When the Naotkamegwanning (Whitefish Bay) First Nation Women’s Group decided to promote unity and healing within their community, they went about it in no small way.
In fact, their Olympic-style celebration has taken on a life of its own this week in the community of 800, located east of Highway 71 between Nestor Falls and Sioux Narrows.
The six-days of sports, spirit, and fun— designated as the Naotkamegwanning Winter Games—got off to an enthusiastic start Monday with the arrival of the Games’ torch.
It had been carried through the community to the Baibombeh School by members of the senior girls’ volleyball team, which recently returned from the all-Ontarios in London.
The flame will remain lit at the school throughout the week.
“They ran the torch for us with community vehicles driving behind and honking horns. It raised our spring spirit, if you will,” enthused Games co-ordinator Howard Copenace.
“We hope to promote unity of community between children, moms, dads, grandmas, grandpas, and elders,” added Copenace, a prevention worker on the reserve.

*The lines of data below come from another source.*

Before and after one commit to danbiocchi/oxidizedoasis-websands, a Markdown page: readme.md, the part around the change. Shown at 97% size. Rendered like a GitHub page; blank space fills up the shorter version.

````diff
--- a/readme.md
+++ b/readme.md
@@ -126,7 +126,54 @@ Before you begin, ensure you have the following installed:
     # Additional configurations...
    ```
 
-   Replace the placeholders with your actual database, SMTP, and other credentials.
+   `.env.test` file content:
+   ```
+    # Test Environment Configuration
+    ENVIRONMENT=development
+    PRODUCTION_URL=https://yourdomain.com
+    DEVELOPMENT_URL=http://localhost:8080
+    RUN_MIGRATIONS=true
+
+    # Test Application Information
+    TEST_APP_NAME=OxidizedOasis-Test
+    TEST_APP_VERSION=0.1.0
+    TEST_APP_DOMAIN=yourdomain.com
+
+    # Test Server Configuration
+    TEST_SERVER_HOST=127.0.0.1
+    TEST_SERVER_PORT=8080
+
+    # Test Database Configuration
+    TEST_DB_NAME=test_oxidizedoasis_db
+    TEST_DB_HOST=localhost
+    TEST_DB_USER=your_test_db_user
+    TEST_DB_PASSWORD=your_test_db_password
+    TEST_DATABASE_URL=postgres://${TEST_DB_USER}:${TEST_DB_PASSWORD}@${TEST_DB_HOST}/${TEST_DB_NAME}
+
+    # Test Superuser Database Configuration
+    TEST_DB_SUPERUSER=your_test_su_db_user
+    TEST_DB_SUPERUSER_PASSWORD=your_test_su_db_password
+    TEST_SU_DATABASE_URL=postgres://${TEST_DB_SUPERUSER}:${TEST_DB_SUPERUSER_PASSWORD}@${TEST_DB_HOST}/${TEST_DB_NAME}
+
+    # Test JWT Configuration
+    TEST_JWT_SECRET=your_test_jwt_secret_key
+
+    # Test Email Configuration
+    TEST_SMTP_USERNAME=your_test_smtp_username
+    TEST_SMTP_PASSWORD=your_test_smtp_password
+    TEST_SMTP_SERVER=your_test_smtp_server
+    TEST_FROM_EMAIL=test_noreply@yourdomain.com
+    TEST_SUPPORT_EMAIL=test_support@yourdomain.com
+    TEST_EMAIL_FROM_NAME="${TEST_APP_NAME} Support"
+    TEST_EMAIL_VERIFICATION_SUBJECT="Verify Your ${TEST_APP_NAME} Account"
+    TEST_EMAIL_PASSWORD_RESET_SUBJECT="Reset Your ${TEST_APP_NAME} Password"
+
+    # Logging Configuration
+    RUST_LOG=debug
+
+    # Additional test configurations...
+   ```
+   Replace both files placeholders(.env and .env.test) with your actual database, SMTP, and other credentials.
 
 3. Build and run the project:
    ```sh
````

“A [loss of unity] was a problem we were starting to see in our community. We were slowly drifting apart,” he noted.
A family pancake breakfast is slated each morning at the Sabatise Vision Child Care Centre, followed by games and activities at various locations around the community.
The fun includes traditional games and dances, floor hockey, volleyball, broomball, three-legged races, smoosh, and sack races. Also on the agenda are wagon rides, Jell-O eating, a slingshot target contest, a spaghetti-eating contest, and a crib tournament among many others.
Isobel White, another of the organizers and a member of the women’s group, expressed gratitude to the band, council, and elders for their support, noting many people had volunteered their time to help out with the daily events.
White also said she hoped women’s groups in other First Nations would take the initiative to start such a “unified effort” in their own communities, noting the importance and significance of a female voice in developing a good societal environment.
“Women are the ones that are the backbone of family. They know the family system, and the needs and feelings of the children,” she stressed, noting the need to quash boredom by promoting activity.
“This group of ladies got things going,” echoed Copenace. “The lady is the bearer and the caregiver of the child. She sees the community as a whole.”
Naotkamegwanning Chief George Crow, who gave his welcoming remarks during the opening ceremonies Monday, is hoping the week-long event will become an annual one.
He also admitted the focus on unity and community spirit would have to be incorporated elsewhere throughout the year to have a lasting impact there.
“This is just a start. We need to improve in other ways—to communicate better,” Chief Crow said. “I’d like to see this [event] carried out annually.
“Getting the children and the elders together . . . I feel it completes the circle,” he added.